« Home | Alumni associations? As a great resource for scopi... » | I've been nibbling on Donald Asher's book, "How to... » | The current copy of SmartMoney has an article titl... » | One of my latest endeavors has been to try and get... » | My description of an ideal community-connected lib... » | I came across Chrystie Hill/Steve Cohen's blog tit... » | I have come to the conclusion that I have no abili... » | Demographics have been the new toy for me. Actuall... » | Being a good organizer is a goal everyone should g... » | So the latest thing to do for me has been to keep ... » 


06 March 2006 

Online education is such a joy - especially when it is free! I started taking a couple of classes at the Barnes and Noble University and the online course setup made me wonder whether it would be a good idea for libraries to educate patrons via free classes online. With all the lessons posted for a 4-week period, users can read lessons at their own pace and even chat with others who are taking the class at BNU. I am not aware of any library that offers classes online for free and I wonder about the logistics of making such a class available (please forgive my ignorance).

Obviously, screencasts of classes would be beneficial to those who cannot physically attend library workshops and, considering the growth of educational video podcasts (Example: MIT), there is definitely an interest. Making screencasts available that explain the Dewey system, teaches patrons to conduct research in a library and so forth would be a start. Add some printable PDF lessons/exercises, with a forum to ask questions, and you have a "myLibrary University" environment.

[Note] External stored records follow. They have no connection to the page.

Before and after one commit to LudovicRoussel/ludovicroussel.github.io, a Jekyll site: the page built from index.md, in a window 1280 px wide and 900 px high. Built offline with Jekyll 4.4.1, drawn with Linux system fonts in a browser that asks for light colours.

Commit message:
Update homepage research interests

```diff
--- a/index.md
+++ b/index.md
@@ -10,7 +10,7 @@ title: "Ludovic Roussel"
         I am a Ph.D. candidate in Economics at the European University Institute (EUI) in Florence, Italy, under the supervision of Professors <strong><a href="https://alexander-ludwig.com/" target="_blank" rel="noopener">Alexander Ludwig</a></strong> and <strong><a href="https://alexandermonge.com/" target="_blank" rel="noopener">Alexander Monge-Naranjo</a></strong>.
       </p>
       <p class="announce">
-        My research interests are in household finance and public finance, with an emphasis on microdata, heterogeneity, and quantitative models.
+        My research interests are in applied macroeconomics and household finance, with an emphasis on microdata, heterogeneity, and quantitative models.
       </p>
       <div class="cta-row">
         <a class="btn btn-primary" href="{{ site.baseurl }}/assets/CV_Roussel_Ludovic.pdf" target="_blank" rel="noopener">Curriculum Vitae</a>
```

Meanwhile, I need to think about possible applications that would specifically benefit the job-seeking patrons (my coffee buzz is dwindling).

I have a feeling that Greg (Schwartz) is going to have oodles to share with me on this topic tomorrow (ah, that silly hippie). If your library offers something like this, please e-mail me at reference.work [at] gmail.com.